June 7th, 2017 by An all-woman team of six engineering undergraduate students at MIT has created an inexpensive, hand-held device prototype that provides real-time translation of printed text to Braille -- which could greatly increase accessibility of written materials for the blind. Team Tactile was one of the winners of the Lemelson-MIT Student Prize this year for their creation, which translates printed text into the raised-dot language. Here's how it works: The device has an internal camera that takes photos of the printed text, which is then converted into digital text using optical character recognition software. Next, the text is translated into Braille, and a mechanical system raises and lowers pins on the surface of the Tactile that form the characters to be read by one's fingertips. Though the current version is limited in the number of characters it can translate and display, the team hopes to make the device capable of scanning an entire page at a time and displaying two lines of text at once. Read more: New Scientist

MIT Student Engineers Invented a Real-Time Text-To-Braille Translator

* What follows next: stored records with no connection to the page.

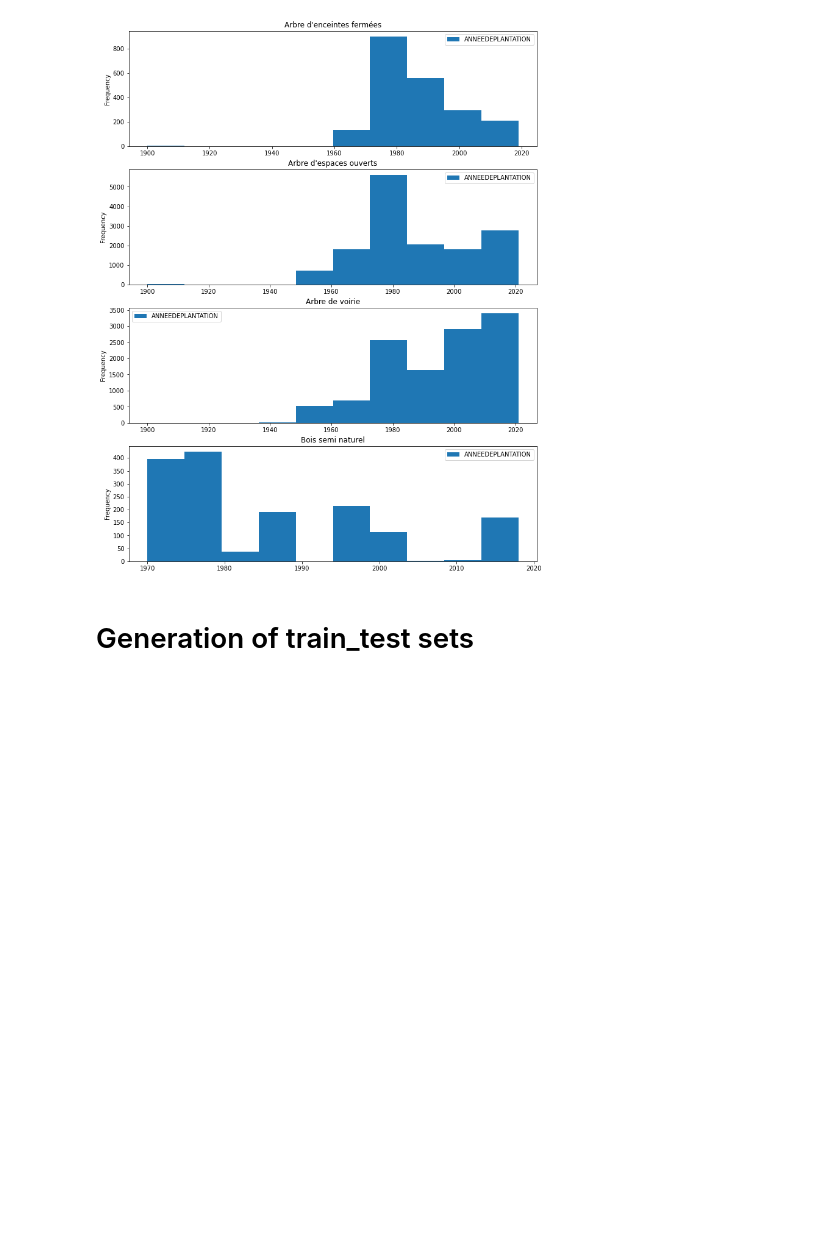
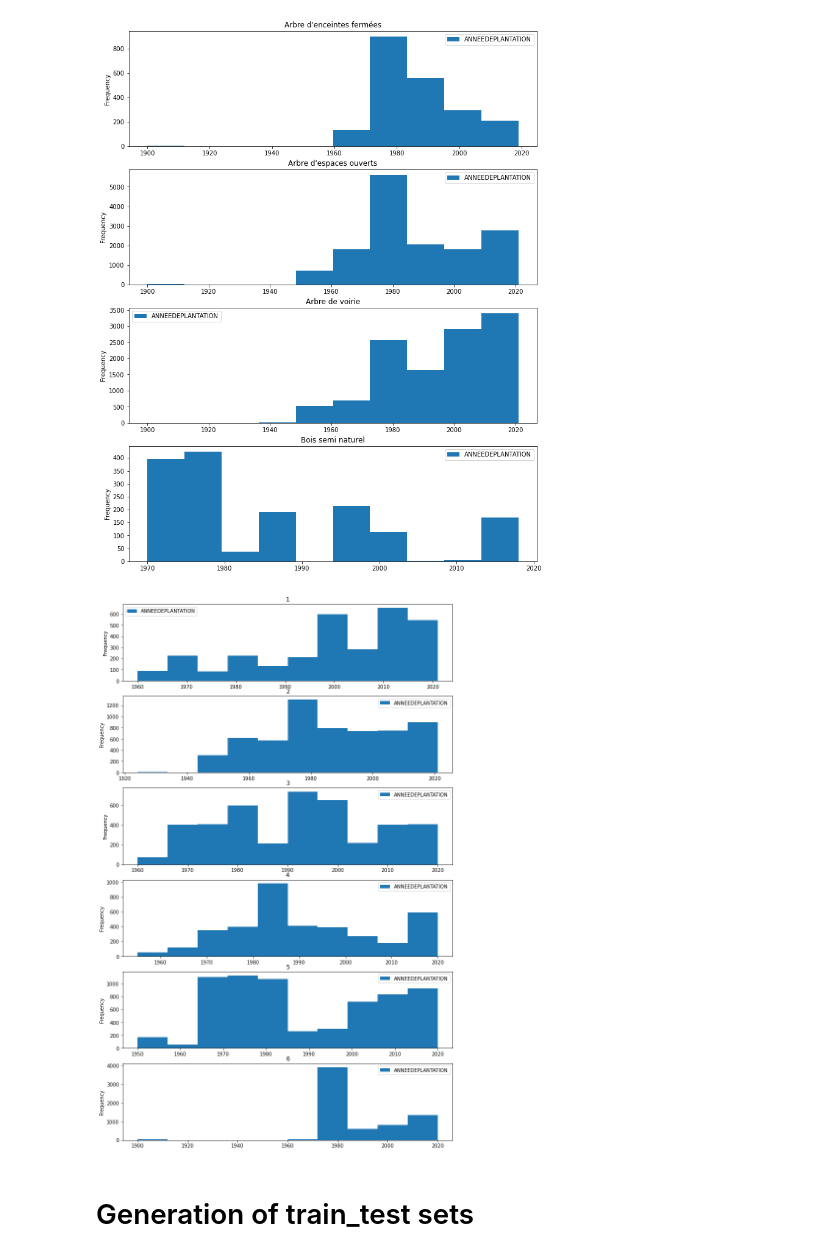
Before and after one commit to RaphaelBouvet/ML_1, a Jupyter notebook: notebooks/ML_pipeline.ipynb, the cells around one changed output. Cells and saved outputs as stored; diff of their text form; code cells hidden in the pictures; blank space fills up the shorter version.

```diff
--- a/notebooks/ML_pipeline.ipynb
+++ b/notebooks/ML_pipeline.ipynb
@@ -60,6 +83,10 @@ trees_clean.plot(kind='hist',column='ANNEEDEPLANTATION',by='STADEDEDEVELOPPEMENT
 trees_clean.plot(kind='hist',column='ANNEEDEPLANTATION',by='SOUS_CATEGORIE_DESC',subplots=True,figsize=(12,16));
 # %% [output]
 [figure]
+# %%
+trees_clean.plot(kind='hist',column='ANNEEDEPLANTATION',by='ADR_SECTEUR',subplots=True,figsize=(12,20));
+# %% [output]
+[figure, added]
 # %% [markdown]
 # Generation of train_test sets
 # %%
```
Also changed, not shown: parts of 10 cells of this notebook, 6 other files.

May 12th, 2017 by With just a few hours left to build a groundbreaking gadget, things weren't going as smoothly as planned. Six young women, all undergrad engineering students at MIT, had established a lofty goal: to create the first-ever affordable device that immediately translates printed text into Braille. The idea could prove revolutionary for the blind community, transforming how they read while also creating sorely needed opportunities for children with low or no vision. But throughout the hectic, 15-hour MakeMIT hackathon last February, the women — competing as Team 100% Enthusiasm — were running into snags. The lines for hackathon participants to use the 3D printers were taking forever. The team laser-cut the wrong material for the casing. And the optical recognition software they wanted to use — crucial for the device to actually work — wasn't turning up accurate translations of text. "It turned out to be a lot harder than we thought," says Charlene Xia, one of the team members. Read more: Mashable

Endangered Language: How Technology May Replace Braille and Sign

June 20th, 2016 by It's hard to think about language as being endangered or replaceable. But as our culture and means of communication evolve, certain languages find their utility in decline. Braille and sign language are in just such a predicament. Technological advancements such as Voice-to-text, digital audio, and the cochlear implant have steadily decreased the demand for these once revolutionary facilitators for the disabled. This hour, we'll hear from members of the hearing and visually impaired communities about this controversial shift in their culture. Read more: WNPR